_Problem description_
Go through the material below, find each line with the word "Positive", and copy those lines.

_Materials provided_
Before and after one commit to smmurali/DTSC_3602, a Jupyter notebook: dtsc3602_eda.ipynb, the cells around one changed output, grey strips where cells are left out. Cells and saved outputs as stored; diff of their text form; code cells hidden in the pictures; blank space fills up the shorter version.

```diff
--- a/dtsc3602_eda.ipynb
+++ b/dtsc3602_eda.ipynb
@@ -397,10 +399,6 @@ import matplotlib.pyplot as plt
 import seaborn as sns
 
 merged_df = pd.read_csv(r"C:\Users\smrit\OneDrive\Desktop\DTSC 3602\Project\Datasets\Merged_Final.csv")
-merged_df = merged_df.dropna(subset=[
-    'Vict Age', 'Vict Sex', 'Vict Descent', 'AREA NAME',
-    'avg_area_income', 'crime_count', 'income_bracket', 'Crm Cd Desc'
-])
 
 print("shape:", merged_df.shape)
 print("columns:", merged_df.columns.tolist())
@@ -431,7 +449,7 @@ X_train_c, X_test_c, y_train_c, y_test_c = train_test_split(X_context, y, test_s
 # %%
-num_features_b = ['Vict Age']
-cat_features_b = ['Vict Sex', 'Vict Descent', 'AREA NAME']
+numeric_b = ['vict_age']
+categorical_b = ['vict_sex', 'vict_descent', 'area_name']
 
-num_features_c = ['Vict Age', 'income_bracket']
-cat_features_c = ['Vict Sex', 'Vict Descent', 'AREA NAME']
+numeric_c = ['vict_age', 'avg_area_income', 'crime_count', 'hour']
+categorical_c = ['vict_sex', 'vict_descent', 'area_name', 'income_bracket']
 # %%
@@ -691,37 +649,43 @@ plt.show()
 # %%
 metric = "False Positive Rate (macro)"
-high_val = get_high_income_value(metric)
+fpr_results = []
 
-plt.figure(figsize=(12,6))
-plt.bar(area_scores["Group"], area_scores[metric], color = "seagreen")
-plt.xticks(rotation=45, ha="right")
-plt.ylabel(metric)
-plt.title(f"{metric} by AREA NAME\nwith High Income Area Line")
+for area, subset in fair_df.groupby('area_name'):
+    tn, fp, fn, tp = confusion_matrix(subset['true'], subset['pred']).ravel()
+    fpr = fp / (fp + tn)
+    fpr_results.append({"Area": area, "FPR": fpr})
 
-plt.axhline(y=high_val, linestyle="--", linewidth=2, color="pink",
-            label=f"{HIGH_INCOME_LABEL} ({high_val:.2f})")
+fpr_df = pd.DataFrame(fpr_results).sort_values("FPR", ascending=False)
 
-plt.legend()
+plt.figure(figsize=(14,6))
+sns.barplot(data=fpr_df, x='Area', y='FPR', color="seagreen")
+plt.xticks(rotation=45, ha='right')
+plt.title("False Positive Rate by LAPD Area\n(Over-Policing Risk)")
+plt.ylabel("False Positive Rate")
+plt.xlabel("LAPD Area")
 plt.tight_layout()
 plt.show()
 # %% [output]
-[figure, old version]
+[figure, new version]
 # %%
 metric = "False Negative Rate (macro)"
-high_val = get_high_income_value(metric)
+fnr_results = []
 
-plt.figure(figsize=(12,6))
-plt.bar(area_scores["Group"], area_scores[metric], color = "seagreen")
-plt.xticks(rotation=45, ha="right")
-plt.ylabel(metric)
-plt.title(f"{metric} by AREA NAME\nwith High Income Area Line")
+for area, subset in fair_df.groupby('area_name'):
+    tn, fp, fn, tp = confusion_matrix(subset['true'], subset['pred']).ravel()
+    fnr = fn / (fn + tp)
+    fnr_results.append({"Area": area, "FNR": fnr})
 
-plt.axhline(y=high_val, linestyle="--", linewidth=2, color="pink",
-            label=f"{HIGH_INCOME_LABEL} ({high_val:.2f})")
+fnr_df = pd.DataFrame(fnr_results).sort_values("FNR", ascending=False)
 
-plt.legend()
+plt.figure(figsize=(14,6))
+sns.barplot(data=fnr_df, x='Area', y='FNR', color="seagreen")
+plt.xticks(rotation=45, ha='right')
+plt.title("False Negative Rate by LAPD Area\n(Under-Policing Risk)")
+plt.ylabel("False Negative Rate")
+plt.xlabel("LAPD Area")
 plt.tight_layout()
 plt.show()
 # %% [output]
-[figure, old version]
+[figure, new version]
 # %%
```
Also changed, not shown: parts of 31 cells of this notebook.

--

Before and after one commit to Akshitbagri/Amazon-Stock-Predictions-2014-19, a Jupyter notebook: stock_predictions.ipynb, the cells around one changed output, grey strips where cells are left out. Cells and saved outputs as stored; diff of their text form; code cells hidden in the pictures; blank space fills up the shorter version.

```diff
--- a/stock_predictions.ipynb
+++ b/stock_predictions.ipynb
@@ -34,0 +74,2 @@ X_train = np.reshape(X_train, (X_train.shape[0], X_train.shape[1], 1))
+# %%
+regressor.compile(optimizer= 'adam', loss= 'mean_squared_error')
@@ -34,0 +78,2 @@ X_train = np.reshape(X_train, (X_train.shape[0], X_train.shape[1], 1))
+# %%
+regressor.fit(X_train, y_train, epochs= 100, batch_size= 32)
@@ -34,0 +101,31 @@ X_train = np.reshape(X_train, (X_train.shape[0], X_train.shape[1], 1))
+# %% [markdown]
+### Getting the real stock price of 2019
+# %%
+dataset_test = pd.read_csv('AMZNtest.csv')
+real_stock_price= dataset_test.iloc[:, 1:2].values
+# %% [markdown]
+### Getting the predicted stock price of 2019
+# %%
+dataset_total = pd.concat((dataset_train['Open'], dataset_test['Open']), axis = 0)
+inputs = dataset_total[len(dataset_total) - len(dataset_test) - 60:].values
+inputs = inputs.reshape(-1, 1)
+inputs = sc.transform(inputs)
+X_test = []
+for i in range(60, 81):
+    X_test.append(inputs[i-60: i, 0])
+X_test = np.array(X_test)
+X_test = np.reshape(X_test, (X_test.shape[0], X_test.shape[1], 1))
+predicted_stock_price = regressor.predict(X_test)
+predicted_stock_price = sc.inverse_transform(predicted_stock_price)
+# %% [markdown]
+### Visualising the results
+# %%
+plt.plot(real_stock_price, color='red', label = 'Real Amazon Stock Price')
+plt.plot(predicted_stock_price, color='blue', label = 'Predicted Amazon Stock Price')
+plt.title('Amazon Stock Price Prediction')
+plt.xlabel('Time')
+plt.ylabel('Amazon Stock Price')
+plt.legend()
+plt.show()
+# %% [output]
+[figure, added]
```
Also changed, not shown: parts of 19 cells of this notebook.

_Solution below_
 metric = "False Positive Rate (macro)"
+plt.title("False Positive Rate by LAPD Area\n(Over-Policing Risk)")
+plt.ylabel("False Positive Rate")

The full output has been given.